e-letter 4/5/19

Much to my disappointment, the Duke Blue Devils ended their quest for that One Shining Moment last Sunday night after a close game with Michigan State. (I can hear all of you Carolina and Michigan State fans cheering!) I am excited to continue to watch the tournament, and to see the Cinderella stories of Texas Tech and Auburn play out in particular. It will certainly be a fun Final Four!
In the midst of my Duke Basketball fanatics, I have found that I can be a little… let’s say proud, of my basketball team. This was true almost immediately after I was “converted” to the sport, after watching Duke play Indiana University in Cameron Indoor my first year of seminary. I bleed that true, Duke blue, and fiercely defend my team against all detractors. I will be a Blue Devil fan for life.  
But this pride in my team is not as good natured as I would like to pretend it is. Often, when I am reminded of how much other folks *hate* Duke basketball, I think to myself, “I can’t help it that we’re just better.” Early on, these thoughts shocked me, but I realized recently that they are actually teaching me something about the great, big mess of sin in my life.  
How many times do we think that we are better than other people? How many times do we think we are “above” certain tasks? How many times do we silently judge those less fortunate, or those in harsh situations? How much do we let our pride in our own convictions split our families, our churches, our lives
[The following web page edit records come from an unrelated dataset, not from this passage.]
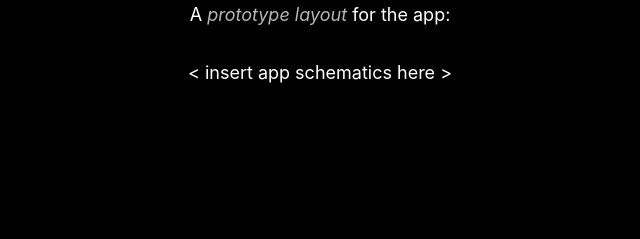
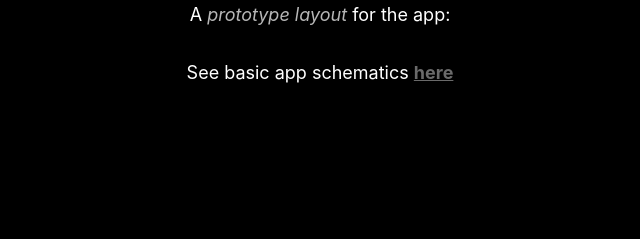
Before and after one commit to AndriesJacobus/TaskGrabber, a website with bundled scripts: page index.html in a window 1280 px wide. Shown: the part 2292-2531 px from the top of the page, 320-960 px from the left. Built offline with nearby package versions, Linux system fonts and the light colour scheme; files whose address does not match are found by name.

Commit message:
Updated link to prototype

```diff
--- a/index.html
+++ b/index.html
@@ -121,7 +121,7 @@
                     	A <i class = "customItal">prototype layout</i> for the app:
                         <br/>
                     	<br/>
-                        < insert app schematics here >
+                        See basic app schematics <a href = "https://www.fluidui.com/editor/live/preview/cF82bmViT2JnUzYxT3UyUjBYeG10c0ZUeVZNWEJCbnJLNQ==" target = "_blank"><b><u>here</u></b></a>
                     </p>
                 </div>
             </div>
```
That’s the thing about my quiet, insidious Duke basketball thoughts — they remind me of a bigger problem: my pride. I am not the center of the universe, much to my disappointment. Even more so, our Jesus calls me out of my own pride into sacrificial humility. Jesus does not care that Duke is the far superior basketball team and is dissatisfied that I imagine that I am better than others. Jesus invites me to follow him, taking up my cross and denying myself. This self-denial begins by admitting that other basketball teams deserve that One Shining Moment but doesn’t stop there. It engages my relationships, my work, my spiritual life, and how I serve others.  
This Sunday in worship we will hear about the biggest symbol of Christ’s self-denial: the cross. Jesus went much further than any of us are willing to go — suffering a horrifying death on a cross, that we might be truly redeemed and restored in relationship to God. This means I must die to my especially prideful indulgences (okay, even my Duke basketball fanatics) and serve others with the same spirit Christ had.   This is hard work, but we are lucky that the Spirit of Christ goes with us on that journey.  
See you Sunday,
Pastor Allee